In 1983, David Baldus co-authored a study that found that capital punishment in Georgia since the decision in Furman v.Georgia was handed down 1972 had been applied unevenly across race.See our Privacy Policy and Third Party Partners to learn more about the use of data and your rights.
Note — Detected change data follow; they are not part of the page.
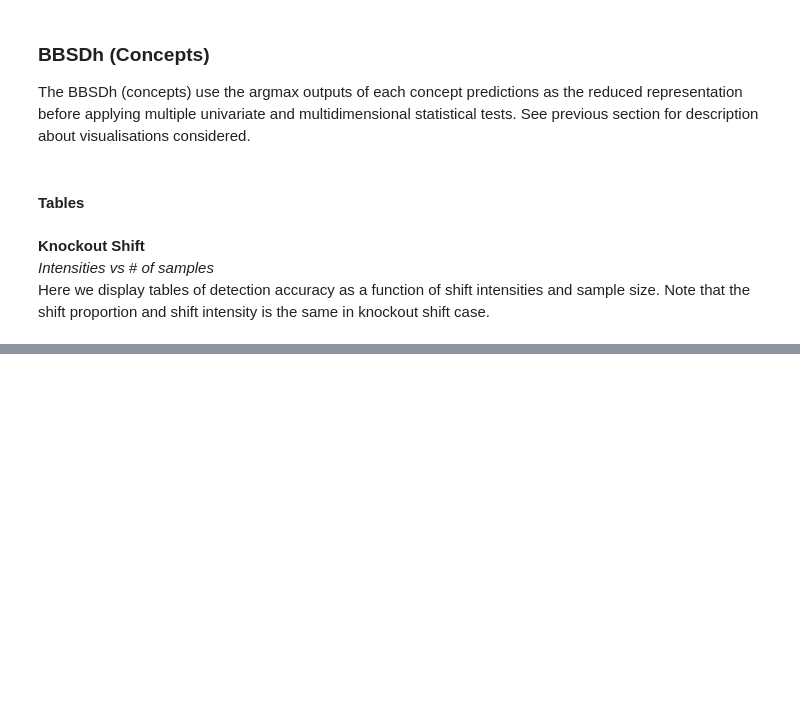
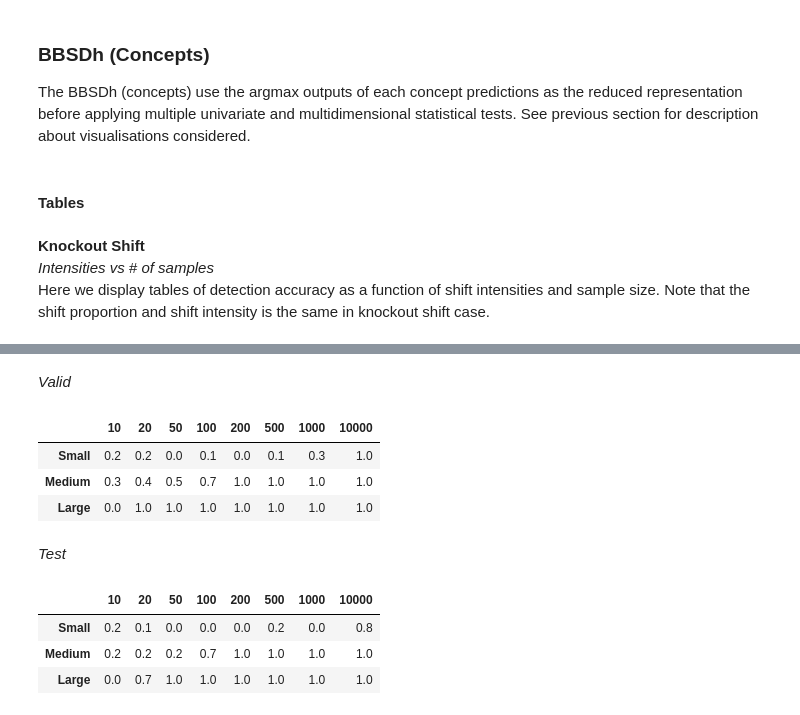
Before and after one commit to maleakhiw/explaining-dataset-shifts, a Jupyter notebook: notebooks/Label_Classifier_Results.ipynb, the cells around one changed output, grey strips where cells are left out. Saved outputs shown, nothing was run; the diff lists cells and outputs as text; code cells hidden in the pictures; blank space fills up the shorter version.

```diff
--- a/notebooks/Label_Classifier_Results.ipynb
+++ b/notebooks/Label_Classifier_Results.ipynb
@@ -167,0 +214,17 @@ display(single_intensity_vs_samples(dict_result_bbsdh["test"], concept_names, is
+# %%
+display(Markdown("*Valid*"))
+display(single_intensity_vs_samples(dict_result_bbsdh["valid"], is_concept=False, display_md=False))
+print("\n")
+display(Markdown("*Test*"))
+display(single_intensity_vs_samples(dict_result_bbsdh["test"], is_concept=False, display_md=False))
+# %% [output]
+*Valid*
+|  | 10 | 20 | 50 | 100 | 200 | 500 | 1000 | 10000 |
+| Small | 0.2 | 0.2 | 0.0 | 0.1 | 0.0 | 0.1 | 0.3 | 1.0 |
+| Medium | 0.3 | 0.4 | 0.5 | 0.7 | 1.0 | 1.0 | 1.0 | 1.0 |
+| Large | 0.0 | 1.0 | 1.0 | 1.0 | 1.0 | 1.0 | 1.0 | 1.0 |
+*Test*
+|  | 10 | 20 | 50 | 100 | 200 | 500 | 1000 | 10000 |
+| Small | 0.2 | 0.1 | 0.0 | 0.0 | 0.0 | 0.2 | 0.0 | 0.8 |
+| Medium | 0.2 | 0.2 | 0.2 | 0.7 | 1.0 | 1.0 | 1.0 | 1.0 |
+| Large | 0.0 | 0.7 | 1.0 | 1.0 | 1.0 | 1.0 | 1.0 | 1.0 |
```
Also changed, not shown: parts of 12 cells of this notebook, 3 other files.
In 1983, David Baldus co-authored a study that found that capital punishment in Georgia since the decision in Furman v.Georgia was handed down 1972 had been applied unevenly across race.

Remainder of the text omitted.